    Trace element results must, however, be interpreted with some degree of caution. Some treatments for excess element can actually increase blood and urine concentrations temporarily and some elements, such as copper and zinc, may be temporarily increased by infection, inflammation, pregnancy, and a variety of diseases. Many of the symptoms associated with trace element deficiencies and excesses may also be seen with a variety of other conditions. The doctor will interpret findings in conjunction with the person’s symptoms and clinical history.

  • Is there anything else I should know?

    Trace elements are found in varying concentrations in a wide variety of foods. Some forms of the element are more “bioavailable” from an animal than a plant source, such as haem-iron versus non-haem iron. Some elements have been added to foods to make them more readily available, such as “fortified” grains and cereals, fluoridated water, and iodised salt.

  • Should everyone be tested for trace minerals?

    It is not generally necessary. Most people in the United Kingdom who eat a balanced diet containing a wide variety of foods will obtain a sufficient amounts of trace elements in their diet.

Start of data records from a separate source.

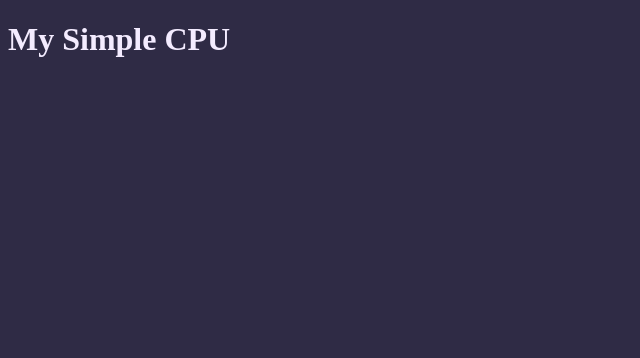
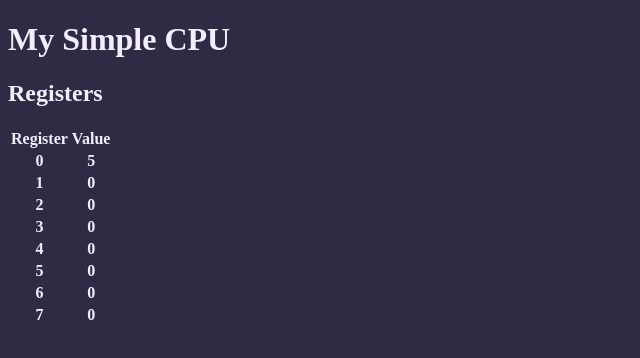
Before and after one commit to wmmiii/MySimpleCPU, a Vue app: page / in a window 1280 px wide. Shown: the top 358 px of the page, without its empty margins (0-640 px from the left). Built offline with nearby package versions, Linux system fonts and the light colour scheme.

Commit message:
Added Vuex and registers component

```diff
--- a/package.json
+++ b/package.json
@@ -23,6 +23,7 @@
     "vue": "^2.6.11",
     "vue-loader": "^15.9.0",
     "vue-template-compiler": "^2.6.11",
+    "vuex": "^3.1.2",
     "webpack": "^4.41.6",
     "webpack-dev-server": "^3.10.3"
   },
--- a/src/app.vue
+++ b/src/app.vue
@@ -1,17 +1,23 @@
 <template>
-  <h1>{{title}}</h1>
+  <div>
+    <h1>{{title}}</h1>
+    <registers />
+  </div>
 </template>
 <script lang="ts">
-import { defineComponent, reactive } from '@vue/composition-api';
+import { reactive, defineComponent } from '@vue/composition-api';
+import registers from './registers.vue';
 
 export default defineComponent({
+  name: 'app',
   setup() {
     const state = reactive({
       title: 'My Simple CPU'
     });
 
     return state;
-  }
+  },
+  components: {registers }
 });
 </script>
 <style scoped>
--- a/src/index.ts
+++ b/src/index.ts
@@ -4,10 +4,17 @@ import { VNode } from 'vue/types/umd';
 
 import './app.scss';
 import App from './app.vue';
+import state from './state';
 
 Vue.use(VueCompositionApi);
 
 new Vue({
   el: '#app',
+  store: state,
   render: (c): VNode => c(App),
 });
+
+setInterval(() => {
+  const currentValue = state.state.registers[0];
+  state.commit('setRegister', {index: 0, value: currentValue + 1})
+}, 1000);
--- /dev/null
+++ b/src/registers.vue
@@ -0,0 +1,31 @@
+<template>
+  <div>
+    <h2>Registers</h2>
+    <table>
+      <tr><th>Register</th><th>Value</th></tr>
+      <tr v-for="(register, index) in registers" v-bind:key="index">
+        <th>{{index}}</th>
+        <th>{{register}}</th>
+      </tr>
+    </table>
+  </div>
+</template>
+<script lang="ts">
+import { reactive, computed, defineComponent } from '@vue/composition-api';
+
+import systemState from './state';
+
+export default defineComponent({
+  name: 'registers',
+  setup() {
+    const state = reactive({
+      registers: computed(() => systemState.state.registers),
+    });
+
+    return state;
+  },
+});
+</script>
+<style scoped>
+
+</style>
--- /dev/null
+++ b/src/state.ts
@@ -0,0 +1,34 @@
+import Vue from 'vue';
+import Vuex from 'vuex';
+
+Vue.use(Vuex);
+
+const NUM_REGISTERS = 8;
+const MEM_SIZE = 1024;
+
+const state = {
+  registers: <number[]>[],
+  memory: <number[]>[],
+};
+
+for (let i = 0; i < NUM_REGISTERS; i++) {
+  state.registers[i] = 0;
+}
+
+for (let i = 0; i < MEM_SIZE; i++) {
+  state.memory[i] = 0;
+}
+
+interface SetValuePayload {
+  index: number;
+  value: number;
+}
+
+export default new Vuex.Store({
+  state: state,
+  mutations: {
+    setRegister(state, payload: SetValuePayload) {
+      Vue.set(state.registers, payload.index, payload.value);
+    }
+  }
+});
--- a/webpack.config.js
+++ b/webpack.config.js
@@ -42,6 +42,9 @@ module.exports = {
     }),
     new VueLoaderPlugin(),
   ],
+  resolve: {
+    extensions: ['.js', '.ts', '.vue'],
+  },
   watch: true,
   watchOptions: {
     poll: 1000,
```
Also changed, not shown: .eslintrc.js.
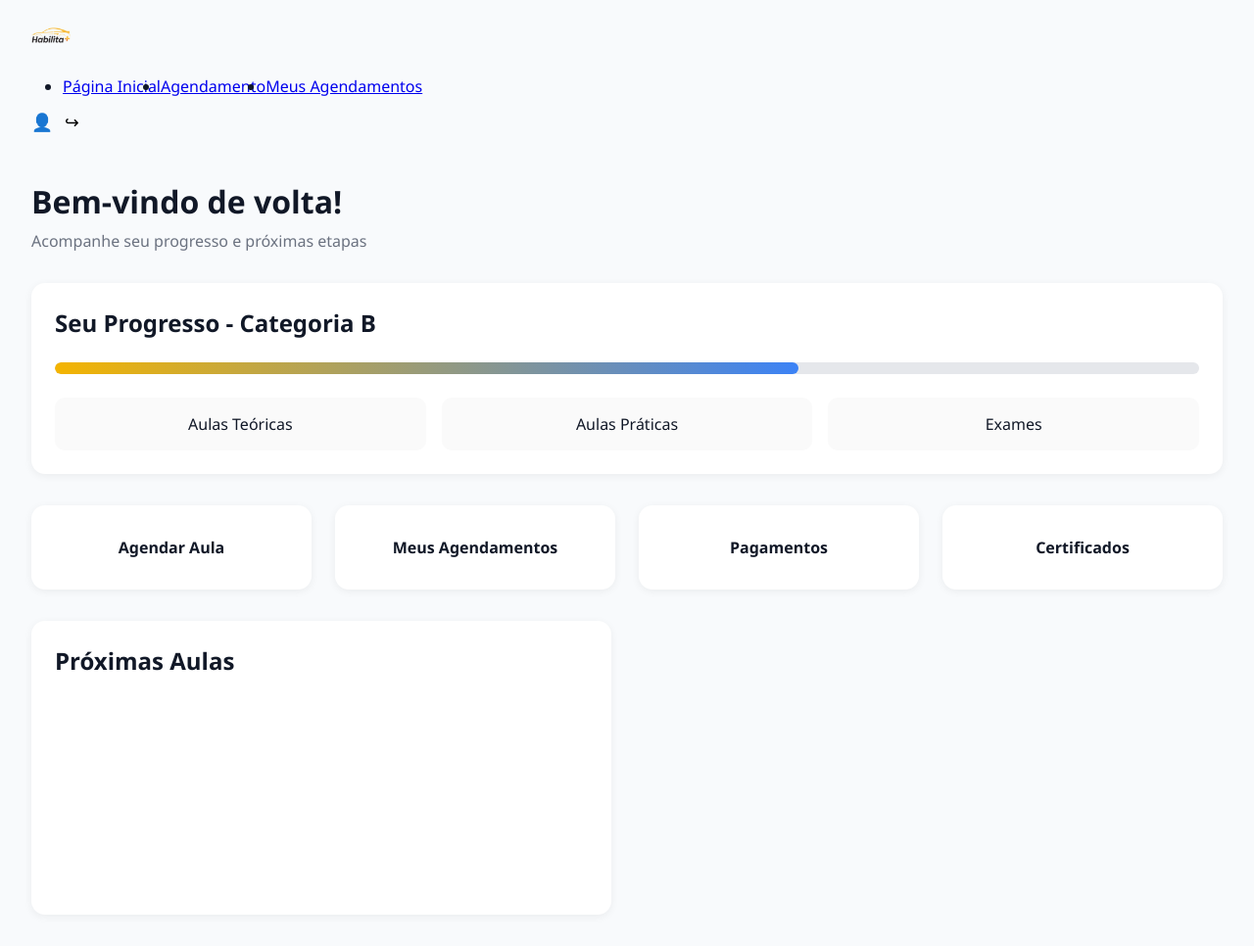
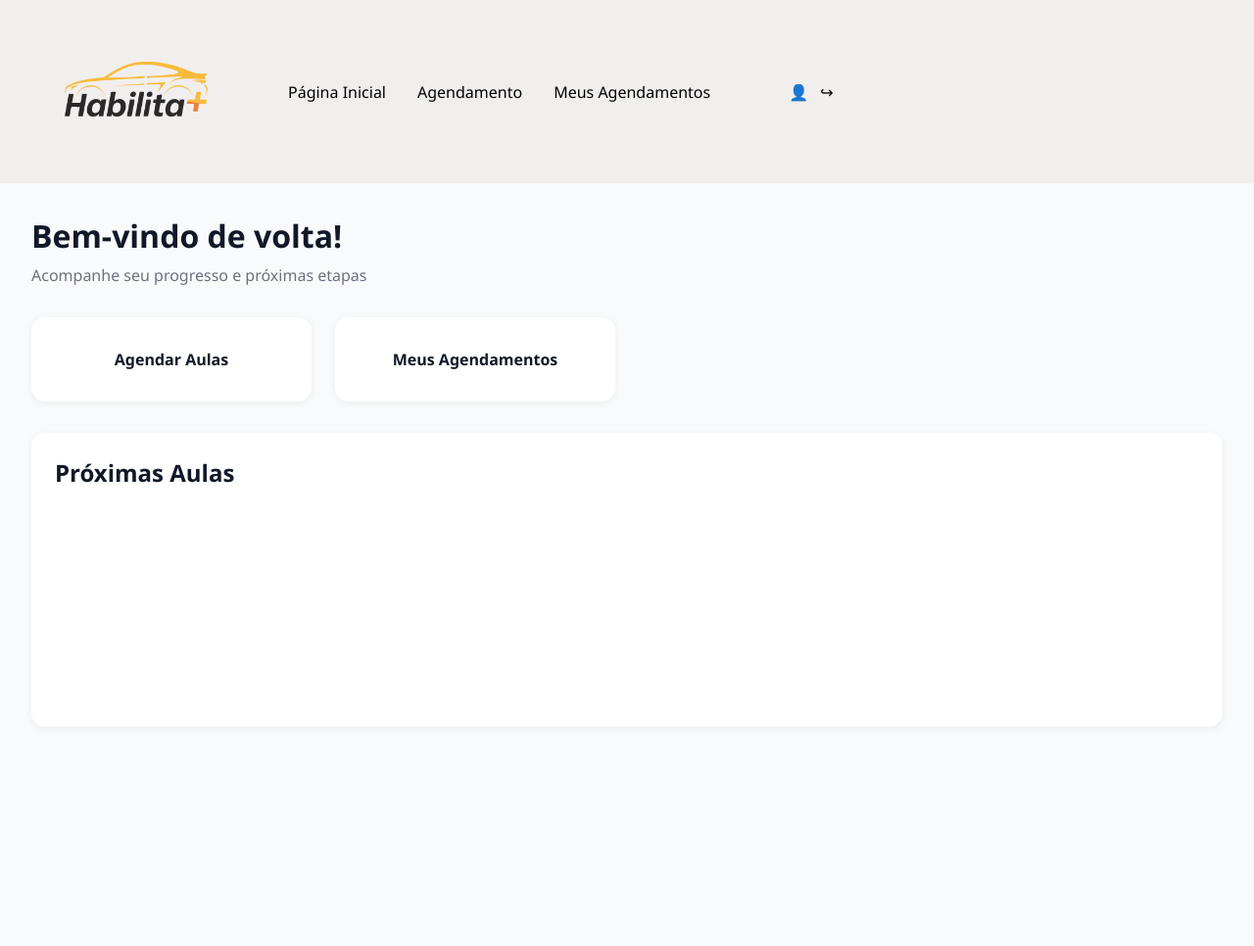
Before and after one commit to gregory-acervo/habilita_mais, a Django app: page /cliente/ in a window 1280 px wide. Shown: the whole page at 98% size. After the commit the page ends 493 px from the top, so only its background shows below. Run offline with Django 5.2, Linux system fonts and the light colour scheme.

Commit message:
Organização do Front-end e Back-end

```diff
--- a/backend/base/static/css/global/system.css
+++ b/backend/base/static/css/global/system.css
@@ -19,7 +19,7 @@
     --text: #111827;
     --text-secondary: #6b7280;
 
-    --border: #e5e7eb;
+    --border: #f1eeee;
     --background: #f8fafc;
     --card: #ffffff;
 
@@ -51,18 +51,31 @@
 }
 
 .navbar {
-    max-width: 1400px;
-    margin: 0 auto;
-
+    max-width: 100%;
     display: flex;
-    justify-content: space-between;
     align-items: center;
-
-    padding: 1rem 2rem;
+    padding: 1rem 4rem;
+    background-color: var(--border);
 }
 
 .navbar img {
-    height: 40px;
+    height: 150px;
+    width: 150px;
+}
+
+.navbar ul{
+    list-style-type: none;
+}
+
+.navbar li{
+    justify-content: left;
+    padding: 1rem;
+}
+
+.navbar a{
+    color: black;
+    text-decoration: none;
+
 }
 
 .menu {
--- a/backend/base/templates/base.html
+++ b/backend/base/templates/base.html
@@ -15,16 +15,6 @@
     {% include "templates/partials/_header.html" %}
 
     <main class="container main-content">
-        {% if messages %}
-            <div class="messages">
-                {% for message in messages %}
-                    <div class="alert alert-{{ message.tags }}">
-                        {{ message }}
-                    </div>
-                {% endfor %}
-            </div>
-        {% endif %}
-
         {% block content %}
         {% endblock %}
     </main>
--- a/backend/base/templates/partials/_header.html
+++ b/backend/base/templates/partials/_header.html
@@ -1,11 +1,10 @@
 {% load static %}
 <header>
   <nav class="navbar">
-    <div class="container">
+
       <a href=""><img src="{% static 'img/logo.png' %}" alt="Habilita+" /></a>
       <ul class="navbar">
-        <li>
-          <a href="{% url 'habilita:cliente_home' %}" class="active">Página Inicial</a>
+        <li><a href="{% url 'habilita:cliente_home' %}" class="active">Página Inicial</a>
         </li>
         <li>
           <a href="#">Agendamento</a>
@@ -16,9 +15,8 @@
       </ul>
 
       <div class="nav-actions">
-        <button>👤</button>
-        <button>↪</button>
+        <a href="#">👤</a>
+        <a href="{% url 'habilita:index' %}">↪</a>
       </div>
-    </div>
   </nav>
 </header>
--- a/backend/habilita/templates/habilita/cliente/home.html
+++ b/backend/habilita/templates/habilita/cliente/home.html
@@ -4,7 +4,7 @@
 {% block title %}Habilita+ - Página Inicial{% endblock %}
 
 {% block extra_css %}
-<link rel="stylesheet" href="{% static 'css/app/home.css' %}">
+<link rel="stylesheet" href="{% static 'css/global/system.css' %}">
 {% endblock %}
 
 {% block content %}
@@ -15,41 +15,18 @@
         <p>Acompanhe seu progresso e próximas etapas</p>
     </section>
 
-    <section class="progress-card">
-        <h2>Seu Progresso - Categoria B</h2>
-
-        <div class="progress-bar">
-            <div class="progress-fill"></div>
-        </div>
-
-        <div class="progress-status">
-            <div>Aulas Teóricas</div>
-            <div>Aulas Práticas</div>
-            <div>Exames</div>
-        </div>
-    </section>
-
     <section class="quick-actions">
 
         <article class="action-card">
-            <h3>Agendar Aula</h3>
+            <h3>Agendar Aulas</h3>
         </article>
 
         <article class="action-card">
             <h3>Meus Agendamentos</h3>
         </article>
-
-        <article class="action-card">
-            <h3>Pagamentos</h3>
-        </article>
-
-        <article class="action-card">
-            <h3>Certificados</h3>
-        </article>
-
     </section>
 
-    <section class="content-grid">
+    <section class="">
 
         <article class="card">
             <h2>Próximas Aulas</h2>
--- a/backend/habilita/urls.py
+++ b/backend/habilita/urls.py
@@ -8,6 +8,6 @@
     path('cliente/', views.cliente_home, name='cliente_home'),
     path('login/', views.login_cliente, name='login_cliente'),
     path('aulas/', views.listar_aulas, name='listar_aulas'),
-    path('', views.home, name='home'),
+    path('', views.index, name='index'),
 ]
 1
--- a/backend/habilita/views/__init__.py
+++ b/backend/habilita/views/__init__.py
@@ -1,5 +1,5 @@
 from .system import cliente_home, listar_aulas, listar_exames
-from .public import home
+from .public import index
 from .cliente_views import cadastrar_cliente
 from .auth_views import login_cliente, logout_cliente
 from .perfil_views import editar_perfil, deletar_conta
--- a/backend/habilita/views/public.py
+++ b/backend/habilita/views/public.py
@@ -1,5 +1,5 @@
 from django.shortcuts import render
 
 # View para a página pública
-def home(request):
+def index(request):
     return render(request, 'habilita/index.html')
--- a/superuser_credents.txt
+++ /dev/null
@@ -1,2 +0,0 @@
-user: admin
-password: Habadmin
```
Also changed, not shown: backend/db.sqlite3.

  • How long will it take to get the results of my test?

    Trace element tests, with the exception of iron tests, are not performed on a routine basis. They are frequently performed at a reference laboratory, so the results are likely to take several days.

  • Should I take mineral supplements?

    Talk to your doctor about taking supplements. If you are deficient, they may be of benefit to you, but taking large doses of most trace elements over time can increase your risk of toxicity. Those who take excess zinc can inhibit their use of copper. People who store excess iron or copper in their bodies must restrict and monitor their intake of these elements as the accumulation can damage tissues and organs.

  • What other minerals are required by the body?

    Macrominerals are minerals that are required in greater amounts by the body than trace minerals. They include sodium, potassium, calcium, magnesium, chloride, and phosphorus. Some also include sulphur in this category.

  • What other micronutrients are required by the body?

    Micronutrients include trace elements, the fat-soluble vitamins A, D, E, and K, and the water-soluble vitamins C and B complex (biotin, folate, niacin, pantothenic acid, riboflavin, thiamin, B6 and B12).